22560 Impact of Rotavirus Vaccination On Acute Care Visits, Hospitalizations and Laboratory Testing in Wisconsin, 2002-2008

Monday, April 19, 2010: 11:35 AM
International Ballroom South

Background: Rotavirus is a highly communicable virus and the most common cause of severe gastroenteritis among infants and young children in the United States.  In February 2006, a new rotavirus vaccine was licensed, and in August 2006 the Advisory Committee on Immunization Practices recommended its routine use in infants.  Additionally, a second rotavirus vaccine was licensed in April 2008. 

Objectives: To assess the uptake of rotavirus vaccine throughout Wisconsin and determine the statewide impact of rotavirus vaccination on morbidity.

Methods: We analyzed data from four sources: the population-based Wisconsin Immunization Registry, a statewide hospital inpatient surveillance system, a network of outpatient clinics with 2.4 million outpatient visits during 2002-2008, and a statewide network of up to 27 laboratory testing sites. 

Results: By July 1, 2008, 95% of children aged 9-21 months received at least one dose of rotavirus vaccine; 37% received a complete series (3 doses).  Rotavirus-related hospitalizations (ICD-9=008.61) decreased from an annual mean of 419 during 2002-2006 to 66 during January–June 2008 (84% decline).  Acute care visits for all-cause diarrheal illness among children aged less than 12 months decreased by 54% during 2008 compared to 2006.  While the average number of rotavirus tests conducted weekly has remained relatively constant during 2005-2008, the percentage of tests positive for rotavirus decreased by 33%. 
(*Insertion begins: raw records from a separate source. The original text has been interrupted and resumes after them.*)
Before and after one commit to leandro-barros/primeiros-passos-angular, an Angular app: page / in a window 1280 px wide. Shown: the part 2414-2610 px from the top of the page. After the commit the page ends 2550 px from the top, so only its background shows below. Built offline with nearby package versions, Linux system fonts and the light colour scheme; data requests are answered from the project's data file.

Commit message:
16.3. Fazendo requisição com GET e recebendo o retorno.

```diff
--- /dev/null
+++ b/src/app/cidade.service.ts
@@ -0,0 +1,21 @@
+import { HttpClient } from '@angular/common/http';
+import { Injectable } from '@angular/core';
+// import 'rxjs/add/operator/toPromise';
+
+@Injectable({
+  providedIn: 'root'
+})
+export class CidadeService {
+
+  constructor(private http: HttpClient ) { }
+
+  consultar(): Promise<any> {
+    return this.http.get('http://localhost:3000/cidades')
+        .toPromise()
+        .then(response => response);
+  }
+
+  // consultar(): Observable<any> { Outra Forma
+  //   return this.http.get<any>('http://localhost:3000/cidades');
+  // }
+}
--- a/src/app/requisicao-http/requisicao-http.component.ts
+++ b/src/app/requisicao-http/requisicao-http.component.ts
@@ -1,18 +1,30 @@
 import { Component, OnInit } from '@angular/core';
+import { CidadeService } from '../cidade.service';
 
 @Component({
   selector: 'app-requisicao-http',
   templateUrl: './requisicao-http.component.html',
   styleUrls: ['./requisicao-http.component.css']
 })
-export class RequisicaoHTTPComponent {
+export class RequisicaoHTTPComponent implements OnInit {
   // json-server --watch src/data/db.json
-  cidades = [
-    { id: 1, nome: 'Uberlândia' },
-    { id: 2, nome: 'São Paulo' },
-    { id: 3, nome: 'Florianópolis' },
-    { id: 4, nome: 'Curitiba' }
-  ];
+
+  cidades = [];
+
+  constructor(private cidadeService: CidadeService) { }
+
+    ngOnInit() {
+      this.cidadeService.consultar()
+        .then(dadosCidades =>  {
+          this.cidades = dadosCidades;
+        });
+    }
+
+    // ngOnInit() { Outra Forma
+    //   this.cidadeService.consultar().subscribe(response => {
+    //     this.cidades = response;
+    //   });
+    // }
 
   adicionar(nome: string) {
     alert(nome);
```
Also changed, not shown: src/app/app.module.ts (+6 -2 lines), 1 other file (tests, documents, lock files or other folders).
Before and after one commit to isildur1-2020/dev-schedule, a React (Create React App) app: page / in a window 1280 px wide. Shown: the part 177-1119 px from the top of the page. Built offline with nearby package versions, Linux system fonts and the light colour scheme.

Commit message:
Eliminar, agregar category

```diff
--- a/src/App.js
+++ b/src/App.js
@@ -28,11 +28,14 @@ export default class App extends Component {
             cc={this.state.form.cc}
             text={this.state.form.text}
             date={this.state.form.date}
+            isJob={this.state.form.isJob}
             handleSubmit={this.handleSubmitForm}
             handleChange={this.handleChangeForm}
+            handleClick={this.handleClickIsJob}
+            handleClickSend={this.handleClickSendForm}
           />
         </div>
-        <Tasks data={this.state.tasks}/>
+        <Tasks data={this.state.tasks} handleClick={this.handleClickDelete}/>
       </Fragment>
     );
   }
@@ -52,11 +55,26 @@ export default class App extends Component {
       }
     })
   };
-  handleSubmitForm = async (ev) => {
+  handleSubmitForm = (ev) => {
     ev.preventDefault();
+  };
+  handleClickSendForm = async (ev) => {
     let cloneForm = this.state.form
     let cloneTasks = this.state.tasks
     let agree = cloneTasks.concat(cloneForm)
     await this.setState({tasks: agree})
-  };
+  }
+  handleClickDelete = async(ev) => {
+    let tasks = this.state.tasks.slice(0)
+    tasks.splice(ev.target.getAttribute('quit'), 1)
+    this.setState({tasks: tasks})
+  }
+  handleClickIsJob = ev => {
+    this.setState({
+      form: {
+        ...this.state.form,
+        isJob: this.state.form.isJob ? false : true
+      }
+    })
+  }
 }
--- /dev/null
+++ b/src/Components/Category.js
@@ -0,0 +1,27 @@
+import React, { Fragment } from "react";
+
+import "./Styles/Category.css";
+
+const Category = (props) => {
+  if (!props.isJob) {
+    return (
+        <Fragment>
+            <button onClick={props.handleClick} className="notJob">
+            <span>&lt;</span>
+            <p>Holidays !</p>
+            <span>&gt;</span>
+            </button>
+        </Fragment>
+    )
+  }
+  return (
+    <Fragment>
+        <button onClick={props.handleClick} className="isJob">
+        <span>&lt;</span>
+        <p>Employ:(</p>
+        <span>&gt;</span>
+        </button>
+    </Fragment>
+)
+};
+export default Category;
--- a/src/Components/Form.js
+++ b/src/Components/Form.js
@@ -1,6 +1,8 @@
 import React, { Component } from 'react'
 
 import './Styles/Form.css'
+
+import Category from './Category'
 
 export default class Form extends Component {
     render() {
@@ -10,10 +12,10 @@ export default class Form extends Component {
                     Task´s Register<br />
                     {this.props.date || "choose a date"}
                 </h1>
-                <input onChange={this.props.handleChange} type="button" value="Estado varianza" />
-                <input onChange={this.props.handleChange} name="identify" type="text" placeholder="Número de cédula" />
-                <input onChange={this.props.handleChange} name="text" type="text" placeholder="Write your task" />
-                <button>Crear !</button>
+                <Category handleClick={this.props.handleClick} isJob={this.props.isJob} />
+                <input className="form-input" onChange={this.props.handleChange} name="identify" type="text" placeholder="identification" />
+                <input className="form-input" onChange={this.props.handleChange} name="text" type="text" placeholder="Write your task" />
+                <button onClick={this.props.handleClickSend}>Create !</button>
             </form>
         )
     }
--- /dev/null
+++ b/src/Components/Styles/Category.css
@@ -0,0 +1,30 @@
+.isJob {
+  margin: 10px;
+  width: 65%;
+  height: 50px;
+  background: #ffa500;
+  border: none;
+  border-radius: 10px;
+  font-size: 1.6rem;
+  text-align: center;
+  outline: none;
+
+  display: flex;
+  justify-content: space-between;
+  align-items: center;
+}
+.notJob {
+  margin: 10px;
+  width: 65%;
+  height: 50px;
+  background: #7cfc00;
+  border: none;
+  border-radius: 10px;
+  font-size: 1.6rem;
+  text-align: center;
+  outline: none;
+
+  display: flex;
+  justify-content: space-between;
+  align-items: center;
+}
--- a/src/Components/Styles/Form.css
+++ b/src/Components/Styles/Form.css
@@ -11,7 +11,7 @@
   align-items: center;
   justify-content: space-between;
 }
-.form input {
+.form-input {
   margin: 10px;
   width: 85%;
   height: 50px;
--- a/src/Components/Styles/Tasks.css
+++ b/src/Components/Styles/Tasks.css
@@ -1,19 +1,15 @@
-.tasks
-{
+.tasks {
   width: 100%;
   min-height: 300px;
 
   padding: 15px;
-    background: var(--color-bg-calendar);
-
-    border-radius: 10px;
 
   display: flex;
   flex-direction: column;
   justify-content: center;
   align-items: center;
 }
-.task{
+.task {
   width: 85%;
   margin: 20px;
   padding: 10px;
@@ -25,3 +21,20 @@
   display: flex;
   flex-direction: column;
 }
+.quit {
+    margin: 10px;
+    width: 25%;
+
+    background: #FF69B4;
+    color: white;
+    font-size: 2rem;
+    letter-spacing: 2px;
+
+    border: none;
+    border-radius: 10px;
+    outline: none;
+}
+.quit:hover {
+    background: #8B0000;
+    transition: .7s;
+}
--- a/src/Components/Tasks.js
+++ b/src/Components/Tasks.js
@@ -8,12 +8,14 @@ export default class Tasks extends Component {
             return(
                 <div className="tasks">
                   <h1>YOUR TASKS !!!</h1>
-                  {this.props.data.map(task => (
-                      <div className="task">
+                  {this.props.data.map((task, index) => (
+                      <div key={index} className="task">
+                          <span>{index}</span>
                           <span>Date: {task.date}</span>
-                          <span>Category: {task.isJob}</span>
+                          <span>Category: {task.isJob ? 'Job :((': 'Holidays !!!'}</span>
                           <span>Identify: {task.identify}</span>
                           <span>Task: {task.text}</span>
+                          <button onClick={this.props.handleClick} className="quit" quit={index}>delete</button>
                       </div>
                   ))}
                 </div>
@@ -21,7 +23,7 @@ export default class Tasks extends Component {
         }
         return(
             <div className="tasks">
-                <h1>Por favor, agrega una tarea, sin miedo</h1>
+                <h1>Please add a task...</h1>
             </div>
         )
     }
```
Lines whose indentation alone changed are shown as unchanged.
Conclusions: Our study results demonstrate the effective use of large, complimentary sources of data, including an immunization registry, to ascertain statewide impacts on rotavirus-related morbidity and laboratory testing following the introduction of a new vaccine.  The brisk uptake of rotavirus vaccine among Wisconsin’s infants during the first two seasons following licensure was associated with a signficant reduction of rotavirus-related outpatient visits, hospitalizations and laboratory testing.